#### Exercise goal
As you look over the data below, please find each line where the word "width" appears, then copy it.

Input records Block Start

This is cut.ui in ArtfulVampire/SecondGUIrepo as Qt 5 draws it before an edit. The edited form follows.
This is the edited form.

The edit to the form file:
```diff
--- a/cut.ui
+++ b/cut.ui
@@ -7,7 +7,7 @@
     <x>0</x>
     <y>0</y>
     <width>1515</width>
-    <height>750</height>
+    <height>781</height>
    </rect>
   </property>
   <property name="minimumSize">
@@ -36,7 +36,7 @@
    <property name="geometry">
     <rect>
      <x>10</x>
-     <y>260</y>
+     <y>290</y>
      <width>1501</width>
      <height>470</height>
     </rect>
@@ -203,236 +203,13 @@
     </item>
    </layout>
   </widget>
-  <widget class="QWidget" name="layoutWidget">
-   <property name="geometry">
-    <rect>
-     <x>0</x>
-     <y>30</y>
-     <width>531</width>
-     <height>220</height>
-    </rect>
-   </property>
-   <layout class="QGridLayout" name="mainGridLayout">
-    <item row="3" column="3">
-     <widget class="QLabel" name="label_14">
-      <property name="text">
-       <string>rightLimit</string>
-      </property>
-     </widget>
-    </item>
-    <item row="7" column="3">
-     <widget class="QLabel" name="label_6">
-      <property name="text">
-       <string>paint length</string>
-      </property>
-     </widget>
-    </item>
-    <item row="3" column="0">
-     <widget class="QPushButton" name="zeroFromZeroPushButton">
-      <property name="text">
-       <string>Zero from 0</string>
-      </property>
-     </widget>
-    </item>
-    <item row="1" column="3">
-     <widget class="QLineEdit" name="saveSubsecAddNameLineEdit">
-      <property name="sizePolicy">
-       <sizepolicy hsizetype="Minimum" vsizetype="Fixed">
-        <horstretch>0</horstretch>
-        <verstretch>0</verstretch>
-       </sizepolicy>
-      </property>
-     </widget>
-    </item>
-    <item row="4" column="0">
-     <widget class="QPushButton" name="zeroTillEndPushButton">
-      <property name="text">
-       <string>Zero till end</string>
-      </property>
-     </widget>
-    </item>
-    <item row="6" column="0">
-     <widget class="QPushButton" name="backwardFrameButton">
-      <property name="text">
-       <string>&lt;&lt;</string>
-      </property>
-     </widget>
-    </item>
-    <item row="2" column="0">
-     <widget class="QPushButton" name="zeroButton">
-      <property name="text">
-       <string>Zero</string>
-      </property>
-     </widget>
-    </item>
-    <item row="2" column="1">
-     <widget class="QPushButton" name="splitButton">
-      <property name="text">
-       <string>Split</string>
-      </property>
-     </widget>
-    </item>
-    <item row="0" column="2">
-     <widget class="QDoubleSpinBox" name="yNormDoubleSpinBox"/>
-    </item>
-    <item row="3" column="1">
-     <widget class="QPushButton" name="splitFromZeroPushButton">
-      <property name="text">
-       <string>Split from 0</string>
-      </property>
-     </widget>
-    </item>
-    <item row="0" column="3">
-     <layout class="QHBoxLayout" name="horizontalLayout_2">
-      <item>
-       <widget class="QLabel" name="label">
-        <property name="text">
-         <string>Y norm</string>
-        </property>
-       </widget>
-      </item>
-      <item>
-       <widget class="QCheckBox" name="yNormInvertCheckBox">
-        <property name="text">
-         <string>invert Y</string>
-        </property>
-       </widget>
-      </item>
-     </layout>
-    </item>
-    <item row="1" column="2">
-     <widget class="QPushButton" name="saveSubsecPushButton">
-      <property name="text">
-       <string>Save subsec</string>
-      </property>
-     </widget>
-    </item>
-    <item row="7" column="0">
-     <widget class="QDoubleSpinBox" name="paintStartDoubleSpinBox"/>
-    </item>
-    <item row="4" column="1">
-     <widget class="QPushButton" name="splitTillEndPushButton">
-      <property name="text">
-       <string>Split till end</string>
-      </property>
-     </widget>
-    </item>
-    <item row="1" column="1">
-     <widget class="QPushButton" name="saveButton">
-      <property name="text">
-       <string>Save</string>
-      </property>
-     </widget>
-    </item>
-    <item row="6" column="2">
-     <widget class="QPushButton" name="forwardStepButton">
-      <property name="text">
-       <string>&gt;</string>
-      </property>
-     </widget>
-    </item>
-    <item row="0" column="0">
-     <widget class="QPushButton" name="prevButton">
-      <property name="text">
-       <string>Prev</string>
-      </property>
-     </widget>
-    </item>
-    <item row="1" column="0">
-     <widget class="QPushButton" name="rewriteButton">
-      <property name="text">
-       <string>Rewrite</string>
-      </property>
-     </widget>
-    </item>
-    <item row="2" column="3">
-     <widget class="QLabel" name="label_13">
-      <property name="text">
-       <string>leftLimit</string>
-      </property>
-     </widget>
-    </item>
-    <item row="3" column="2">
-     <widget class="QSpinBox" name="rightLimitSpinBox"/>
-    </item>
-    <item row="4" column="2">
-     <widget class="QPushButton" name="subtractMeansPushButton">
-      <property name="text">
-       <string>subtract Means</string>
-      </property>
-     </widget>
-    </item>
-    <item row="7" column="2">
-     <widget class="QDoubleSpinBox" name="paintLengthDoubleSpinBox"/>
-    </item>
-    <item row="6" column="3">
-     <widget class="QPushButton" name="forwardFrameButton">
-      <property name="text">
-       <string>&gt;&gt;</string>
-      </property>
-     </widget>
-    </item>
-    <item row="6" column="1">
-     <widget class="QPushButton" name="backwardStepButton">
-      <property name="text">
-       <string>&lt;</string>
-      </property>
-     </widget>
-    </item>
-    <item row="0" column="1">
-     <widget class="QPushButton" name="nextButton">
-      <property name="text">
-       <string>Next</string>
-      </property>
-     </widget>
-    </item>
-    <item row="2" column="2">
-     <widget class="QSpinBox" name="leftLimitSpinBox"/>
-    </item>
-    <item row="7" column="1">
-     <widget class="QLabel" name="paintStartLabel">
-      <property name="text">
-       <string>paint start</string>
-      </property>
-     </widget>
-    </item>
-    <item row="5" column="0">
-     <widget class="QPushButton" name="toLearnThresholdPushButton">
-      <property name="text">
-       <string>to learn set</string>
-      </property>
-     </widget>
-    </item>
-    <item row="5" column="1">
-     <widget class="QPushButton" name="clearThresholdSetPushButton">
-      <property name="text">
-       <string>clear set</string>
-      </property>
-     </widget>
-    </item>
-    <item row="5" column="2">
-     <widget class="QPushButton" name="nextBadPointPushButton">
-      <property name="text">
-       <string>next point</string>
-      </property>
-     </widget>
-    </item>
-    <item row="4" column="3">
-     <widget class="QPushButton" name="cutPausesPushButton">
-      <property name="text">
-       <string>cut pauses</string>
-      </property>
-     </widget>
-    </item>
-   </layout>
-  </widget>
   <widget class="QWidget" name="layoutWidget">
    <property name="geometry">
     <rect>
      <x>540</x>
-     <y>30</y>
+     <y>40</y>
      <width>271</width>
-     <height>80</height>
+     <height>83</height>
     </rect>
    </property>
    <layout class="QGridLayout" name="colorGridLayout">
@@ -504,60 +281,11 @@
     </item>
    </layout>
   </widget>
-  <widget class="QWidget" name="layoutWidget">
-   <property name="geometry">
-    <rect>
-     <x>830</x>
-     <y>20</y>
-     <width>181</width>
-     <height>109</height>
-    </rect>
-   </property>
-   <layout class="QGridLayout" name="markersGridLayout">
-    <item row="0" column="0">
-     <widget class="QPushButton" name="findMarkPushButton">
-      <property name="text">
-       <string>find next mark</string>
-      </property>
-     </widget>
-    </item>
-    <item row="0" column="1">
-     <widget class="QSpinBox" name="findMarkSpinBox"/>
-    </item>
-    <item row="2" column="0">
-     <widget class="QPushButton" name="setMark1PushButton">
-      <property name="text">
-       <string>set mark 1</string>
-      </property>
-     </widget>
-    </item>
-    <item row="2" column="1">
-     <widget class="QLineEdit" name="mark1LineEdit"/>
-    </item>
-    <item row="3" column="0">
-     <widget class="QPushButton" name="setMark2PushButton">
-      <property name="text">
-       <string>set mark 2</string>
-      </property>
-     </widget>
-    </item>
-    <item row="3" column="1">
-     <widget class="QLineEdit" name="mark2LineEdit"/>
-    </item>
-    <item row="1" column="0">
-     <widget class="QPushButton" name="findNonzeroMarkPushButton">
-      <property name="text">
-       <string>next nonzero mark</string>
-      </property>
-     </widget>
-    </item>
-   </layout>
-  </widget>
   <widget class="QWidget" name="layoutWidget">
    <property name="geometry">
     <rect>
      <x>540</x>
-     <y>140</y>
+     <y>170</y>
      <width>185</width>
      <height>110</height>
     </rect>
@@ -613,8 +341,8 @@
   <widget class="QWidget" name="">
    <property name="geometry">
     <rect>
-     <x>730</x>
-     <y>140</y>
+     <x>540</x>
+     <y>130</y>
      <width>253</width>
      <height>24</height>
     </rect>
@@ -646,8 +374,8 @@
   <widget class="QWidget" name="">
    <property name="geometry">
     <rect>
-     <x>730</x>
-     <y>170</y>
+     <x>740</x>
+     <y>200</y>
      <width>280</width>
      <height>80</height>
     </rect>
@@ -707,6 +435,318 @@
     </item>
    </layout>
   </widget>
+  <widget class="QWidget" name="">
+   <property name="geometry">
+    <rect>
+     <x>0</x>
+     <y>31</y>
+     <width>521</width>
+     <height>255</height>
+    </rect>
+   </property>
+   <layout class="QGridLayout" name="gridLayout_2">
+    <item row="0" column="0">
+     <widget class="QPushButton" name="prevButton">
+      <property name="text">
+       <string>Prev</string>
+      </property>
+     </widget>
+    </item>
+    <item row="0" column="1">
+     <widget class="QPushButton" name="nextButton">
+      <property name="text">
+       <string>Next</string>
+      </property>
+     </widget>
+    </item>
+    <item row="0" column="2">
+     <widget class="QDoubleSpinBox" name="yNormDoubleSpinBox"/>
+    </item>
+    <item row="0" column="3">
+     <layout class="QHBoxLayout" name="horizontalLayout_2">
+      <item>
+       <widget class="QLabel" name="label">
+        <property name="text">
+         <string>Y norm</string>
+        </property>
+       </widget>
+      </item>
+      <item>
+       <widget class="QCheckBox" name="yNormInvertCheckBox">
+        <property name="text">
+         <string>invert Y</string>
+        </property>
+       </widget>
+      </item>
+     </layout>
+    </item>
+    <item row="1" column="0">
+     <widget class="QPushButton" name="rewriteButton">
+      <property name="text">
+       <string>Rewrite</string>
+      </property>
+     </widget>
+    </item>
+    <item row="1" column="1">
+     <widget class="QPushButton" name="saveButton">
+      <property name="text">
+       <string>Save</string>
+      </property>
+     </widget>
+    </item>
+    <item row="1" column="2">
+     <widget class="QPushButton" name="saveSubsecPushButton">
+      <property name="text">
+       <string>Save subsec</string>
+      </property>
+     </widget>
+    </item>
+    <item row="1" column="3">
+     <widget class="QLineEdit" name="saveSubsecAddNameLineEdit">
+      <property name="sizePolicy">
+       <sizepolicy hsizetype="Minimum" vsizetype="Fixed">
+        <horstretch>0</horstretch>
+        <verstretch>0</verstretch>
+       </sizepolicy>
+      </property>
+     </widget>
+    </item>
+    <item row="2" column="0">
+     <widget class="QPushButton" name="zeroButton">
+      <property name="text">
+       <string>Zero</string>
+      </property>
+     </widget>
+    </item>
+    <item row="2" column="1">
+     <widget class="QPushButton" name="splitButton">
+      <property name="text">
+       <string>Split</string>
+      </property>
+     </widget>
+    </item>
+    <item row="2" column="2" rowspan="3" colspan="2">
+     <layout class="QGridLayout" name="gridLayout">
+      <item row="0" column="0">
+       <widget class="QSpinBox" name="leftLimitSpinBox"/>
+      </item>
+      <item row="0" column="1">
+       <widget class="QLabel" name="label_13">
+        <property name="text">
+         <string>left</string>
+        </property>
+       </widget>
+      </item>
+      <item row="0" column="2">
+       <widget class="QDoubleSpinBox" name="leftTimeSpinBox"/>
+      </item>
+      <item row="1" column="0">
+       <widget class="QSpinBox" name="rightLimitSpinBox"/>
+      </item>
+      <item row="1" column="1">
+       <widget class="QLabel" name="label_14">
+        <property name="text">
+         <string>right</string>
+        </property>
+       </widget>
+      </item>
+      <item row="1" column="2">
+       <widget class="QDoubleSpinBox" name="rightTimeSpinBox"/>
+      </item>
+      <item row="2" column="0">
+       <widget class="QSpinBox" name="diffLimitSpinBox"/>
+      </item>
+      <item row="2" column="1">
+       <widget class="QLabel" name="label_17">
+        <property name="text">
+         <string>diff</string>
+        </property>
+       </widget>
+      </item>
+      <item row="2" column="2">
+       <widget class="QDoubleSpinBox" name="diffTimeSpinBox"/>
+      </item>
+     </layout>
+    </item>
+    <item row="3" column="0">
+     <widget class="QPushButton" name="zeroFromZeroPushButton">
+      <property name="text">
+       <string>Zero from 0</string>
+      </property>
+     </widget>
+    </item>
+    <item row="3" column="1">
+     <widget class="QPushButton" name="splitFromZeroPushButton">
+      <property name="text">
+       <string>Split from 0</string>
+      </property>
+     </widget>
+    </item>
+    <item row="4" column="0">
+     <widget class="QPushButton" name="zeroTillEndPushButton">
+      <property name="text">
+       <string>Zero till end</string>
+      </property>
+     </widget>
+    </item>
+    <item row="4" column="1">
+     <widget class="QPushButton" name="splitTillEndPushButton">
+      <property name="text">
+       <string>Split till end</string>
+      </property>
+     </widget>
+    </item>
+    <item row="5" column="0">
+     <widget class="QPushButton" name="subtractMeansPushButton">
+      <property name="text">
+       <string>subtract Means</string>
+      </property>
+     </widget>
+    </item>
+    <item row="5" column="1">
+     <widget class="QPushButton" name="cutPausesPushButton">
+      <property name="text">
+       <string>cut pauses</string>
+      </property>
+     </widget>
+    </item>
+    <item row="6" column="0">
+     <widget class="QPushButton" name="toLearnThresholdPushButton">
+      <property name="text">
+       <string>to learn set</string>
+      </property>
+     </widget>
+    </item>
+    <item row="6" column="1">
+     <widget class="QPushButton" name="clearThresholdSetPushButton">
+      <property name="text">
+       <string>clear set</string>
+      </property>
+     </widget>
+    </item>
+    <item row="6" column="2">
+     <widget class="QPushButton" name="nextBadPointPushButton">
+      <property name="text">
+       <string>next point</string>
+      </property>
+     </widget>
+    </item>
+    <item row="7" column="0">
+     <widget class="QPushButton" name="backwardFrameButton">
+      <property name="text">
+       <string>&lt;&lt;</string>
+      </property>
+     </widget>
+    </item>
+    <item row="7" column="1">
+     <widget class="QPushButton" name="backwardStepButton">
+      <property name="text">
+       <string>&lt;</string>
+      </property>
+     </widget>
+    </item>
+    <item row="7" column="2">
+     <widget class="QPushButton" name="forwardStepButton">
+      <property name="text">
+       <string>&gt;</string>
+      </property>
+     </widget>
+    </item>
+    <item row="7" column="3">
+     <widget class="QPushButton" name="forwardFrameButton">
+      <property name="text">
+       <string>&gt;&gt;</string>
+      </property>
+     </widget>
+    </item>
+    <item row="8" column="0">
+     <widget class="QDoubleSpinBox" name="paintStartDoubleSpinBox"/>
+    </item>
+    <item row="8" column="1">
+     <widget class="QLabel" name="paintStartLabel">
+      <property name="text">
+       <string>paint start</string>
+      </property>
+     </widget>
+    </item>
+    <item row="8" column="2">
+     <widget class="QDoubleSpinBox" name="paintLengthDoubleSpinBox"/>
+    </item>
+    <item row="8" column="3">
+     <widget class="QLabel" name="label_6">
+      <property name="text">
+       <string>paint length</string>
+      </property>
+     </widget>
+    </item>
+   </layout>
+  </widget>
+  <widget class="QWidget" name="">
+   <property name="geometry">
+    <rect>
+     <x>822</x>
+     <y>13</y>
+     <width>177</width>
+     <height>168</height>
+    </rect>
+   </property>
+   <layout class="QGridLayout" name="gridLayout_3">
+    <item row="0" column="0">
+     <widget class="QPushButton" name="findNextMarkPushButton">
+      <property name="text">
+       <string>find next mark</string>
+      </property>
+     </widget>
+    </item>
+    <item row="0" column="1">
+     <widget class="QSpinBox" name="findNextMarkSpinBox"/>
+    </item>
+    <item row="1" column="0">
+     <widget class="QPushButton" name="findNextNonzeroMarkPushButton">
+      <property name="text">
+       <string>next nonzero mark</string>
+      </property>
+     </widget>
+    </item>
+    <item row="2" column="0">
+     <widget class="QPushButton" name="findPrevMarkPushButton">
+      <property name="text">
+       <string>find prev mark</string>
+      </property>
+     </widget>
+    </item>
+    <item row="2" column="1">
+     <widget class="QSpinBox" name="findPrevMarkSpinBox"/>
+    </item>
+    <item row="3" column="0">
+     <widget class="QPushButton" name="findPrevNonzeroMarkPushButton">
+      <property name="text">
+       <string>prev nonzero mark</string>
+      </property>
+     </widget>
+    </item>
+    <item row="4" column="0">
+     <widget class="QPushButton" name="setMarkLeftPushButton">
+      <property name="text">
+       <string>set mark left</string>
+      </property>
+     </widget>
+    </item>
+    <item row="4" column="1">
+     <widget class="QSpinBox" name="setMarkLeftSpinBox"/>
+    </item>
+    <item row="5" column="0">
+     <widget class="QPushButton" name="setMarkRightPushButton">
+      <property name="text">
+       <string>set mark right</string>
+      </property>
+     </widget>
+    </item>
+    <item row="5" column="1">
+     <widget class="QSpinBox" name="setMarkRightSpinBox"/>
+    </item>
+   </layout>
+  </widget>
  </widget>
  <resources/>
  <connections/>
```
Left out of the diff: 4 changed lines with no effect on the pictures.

Input records Block End

#### Reply to the exercise
     <width>1515</width>
      <width>1501</width>
-     <width>531</width>
      <width>271</width>
-     <width>181</width>
      <width>185</width>
      <width>253</width>
      <width>280</width>
+     <width>521</width>
+     <width>177</width>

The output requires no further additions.